The NAACP Legal Defense and Educational Fund, Inc. (LDF) today joined an amicus brief urging the U.S. Supreme Court to hear a case about the standards for lawful searches and seizures under the Fourth Amendment.
In Sievers v. Nebraska, the Nebraska Supreme Court conflated “suspicion-based” searches and seizures, which require probable cause or reasonable suspicion of an individual’s criminal activity, with “suspicionless” searches and seizures, to which all members of the public are subject.
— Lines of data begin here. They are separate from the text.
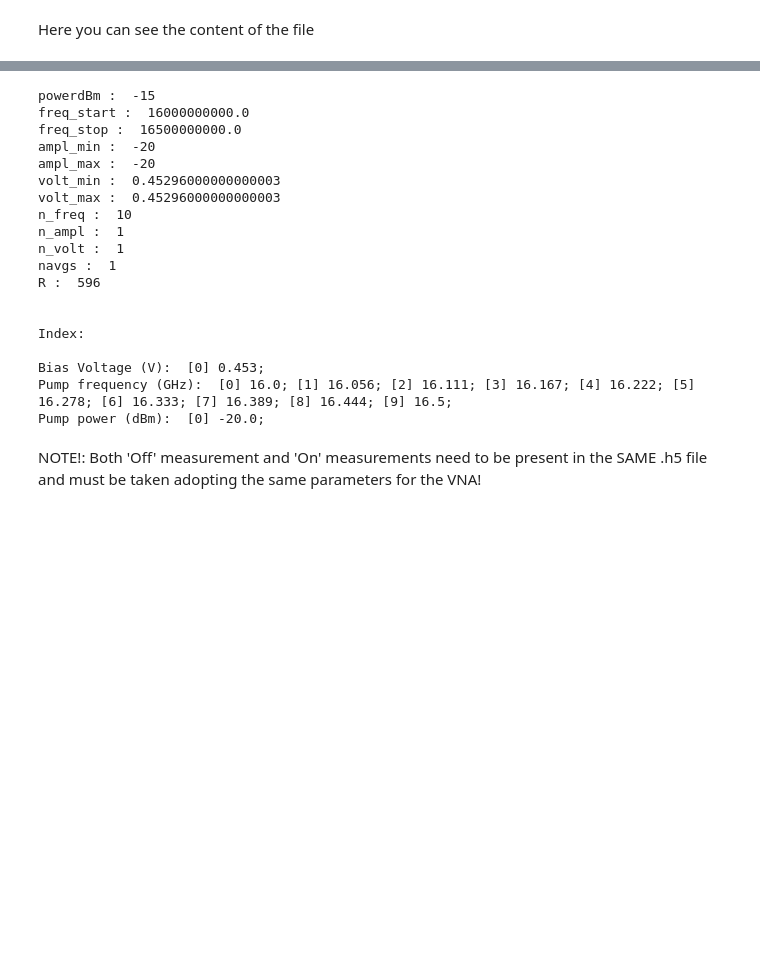
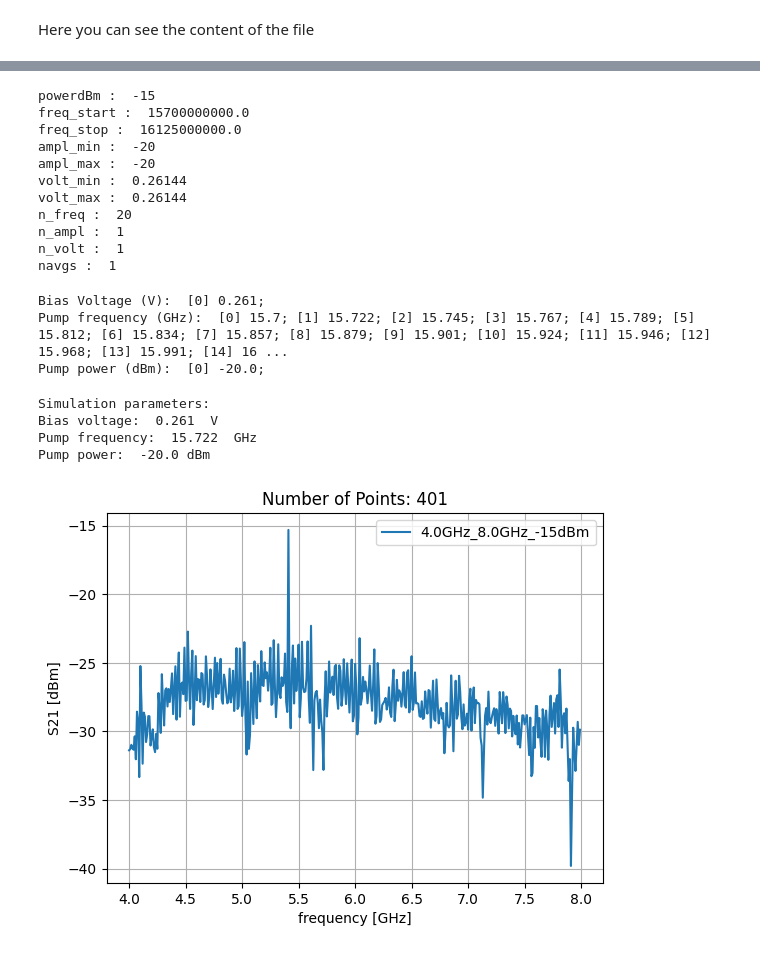
Before and after one commit to biqute/QTLab2223, a Jupyter notebook: TWPAandQubit/notebooks/read_lattice_results.ipynb, the cells around one changed output, grey strips where cells are left out. Drawn from its saved outputs; the diff is of its cells as text; code cells hidden in the pictures; blank space fills up the shorter version.

```diff
--- a/TWPAandQubit/notebooks/read_lattice_results.ipynb
+++ b/TWPAandQubit/notebooks/read_lattice_results.ipynb
@@ -11,5 +10,5 @@ import sys
 # %%
-filename = "07_03_Pome_10.h5";   # Change HERE!!!
+filename = "03_03_4-8Ghz.h5";   # Change HERE!!!
 # %% [markdown]
 Here you can see the content of the file
 # %%
@@ -44,65 +61,66 @@ n_volt = int(params_values[9])
 freqs = np.linspace(freq_start, freq_stop, n_freq)
 ampls = np.linspace(ampl_min, ampl_max, n_ampl)
 volts = np.linspace(volt_min, volt_max, n_volt)
-
-"""Print parameters arrays"""
-print("\n\nIndex:\n")
-temp_str = ""
-volt_cifers = 3
-for i in np.arange(0,n_volt):
-    temp_str = temp_str + "[" + str(i) + "] " + str(round(volts[i], volt_cifers)) + "; "
-print("Bias Voltage (V): ",temp_str)
-
-temp_str = ""
-freq_cifers = 3
-for i in np.arange(0,n_freq):
-    temp_str = temp_str + "[" + str(i) + "] " + str(round(freqs[i], freq_cifers)) + "; "
-print("Pump frequency (GHz): ",temp_str)
-
-temp_str = ""
-ampl_cifers = 3
-for i in np.arange(0,n_ampl):
-    temp_str = temp_str + "[" + str(i) + "] " + str(round(ampls[i], ampl_cifers)) + "; "
-print("Pump power (dBm): ",temp_str)
 # %% [output]
 powerdBm :  -15
-freq_start :  16000000000.0
-freq_stop :  16500000000.0
+freq_start :  15700000000.0
+freq_stop :  16125000000.0
 ampl_min :  -20
 ampl_max :  -20
-volt_min :  0.45296000000000003
-volt_max :  0.45296000000000003
-n_freq :  10
+volt_min :  0.26144
+volt_max :  0.26144
+n_freq :  20
 n_ampl :  1
 n_volt :  1
 navgs :  1
-R :  596
-
-
-Index:
-
-Bias Voltage (V):  [0] 0.453;
-Pump frequency (GHz):  [0] 16.0; [1] 16.056; [2] 16.111; [3] 16.167; [4] 16.222; [5] 16.278; [6] 16.333; [7] 16.389; [8] 16.444; [9] 16.5;
-Pump power (dBm):  [0] -20.0;
+# %%
+"""Print parameters arrays"""
+
+temp_str = ""
+volt_cifers = 3
+for i in np.arange(0,n_volt):
+    temp_str = temp_str + "[" + str(i) + "] " + str(round(volts[i], volt_cifers)) + "; "
+print("Bias Voltage (V): ",temp_str)
+
+temp_str = ""
+freq_cifers = 3
+for i in np.arange(0,n_freq):
+    temp_str = temp_str + "[" + str(i) + "] " + str(round(freqs[i], freq_cifers)) + "; "
+print("Pump frequency (GHz): ",temp_str)
+
+temp_str = ""
+ampl_cifers = 3
+for i in np.arange(0,n_ampl):
+    temp_str = temp_str + "[" + str(i) + "] " + str(round(ampls[i], ampl_cifers)) + "; "
+print("Pump power (dBm): ",temp_str)
+# %% [output]
+Bias Voltage (V):  [0] 0.261;
+Pump frequency (GHz):  [0] 15.7; [1] 15.722; [2] 15.745; [3] 15.767; [4] 15.789; [5] 15.812; [6] 15.834; [7] 15.857; [8] 15.879; [9] 15.901; [10] 15.924; [11] 15.946; [12] 15.968; [13] 15.991; [14] 16 ...
+Pump power (dBm):  [0] -20.0;
 # %%
 """Plot (and get) a specific measure"""
 dc_volt_index = 0
 pump_freq_index = 1
 pump_pow_index = 0
 
 
 group = "/dc_" + str(dc_volt_index) + "/pumpfreq_" + str(pump_freq_index) + "/pumppow_" + str(pump_pow_index)
 
-fmin = 1e9
-fmax = 14e9
+fmin = 4e9
+fmax = 8e9
 
 #group = "Off"
 
 print("Simulation parameters: ")
 print("Bias voltage: ", str(round(volts[dc_volt_index], volt_cifers)), " V")
 print("Pump frequency: ", str(round(freqs[pump_freq_index], freq_cifers)), " GHz")
 print("Pump power: ", str(round(ampls[pump_pow_index], ampl_cifers)), "dBm")
+print("\n\n")
 fig, ax = plotDatasetSpectrum(filename, group, 0, fmin, fmax)
 xs, ys = getDatasetValue(filename, group, 0)
+# %% [output]
+Simulation parameters:
+Bias voltage:  0.261  V
+Pump frequency:  15.722  GHz
+Pump power:  -20.0 dBm
+[figure, added]
-# %% [markdown]
-NOTE!: Both 'Off' measurement and 'On' measurements need to be present in the SAME .h5 file and must be taken adopting the same parameters for the VNA!
```
Also changed, not shown: parts of 7 cells of this notebook, 3 other files.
The underlying case challenges a police stop of a motorist suspected of illegal drug activity and possession of stolen goods without evidence that he committed those crimes.
Led by the firm Kirkland & Ellis LLP, the brief was also joined by the American Civil Liberties Union, American Civil Liberties Union of Nebraska, Cato Institute, and the Policing Project at NYU School of Law. The brief traces the Founder’s intent in drafting the Fourth Amendment to protect against overly intrusive governmental searches and seizures experienced during British colonialism. The brief calls on the U.S. Supreme Court to correct the misunderstanding of multiple courts, which are permitting the type of governmental intrusions that the Fourth Amendment was designed to prohibit.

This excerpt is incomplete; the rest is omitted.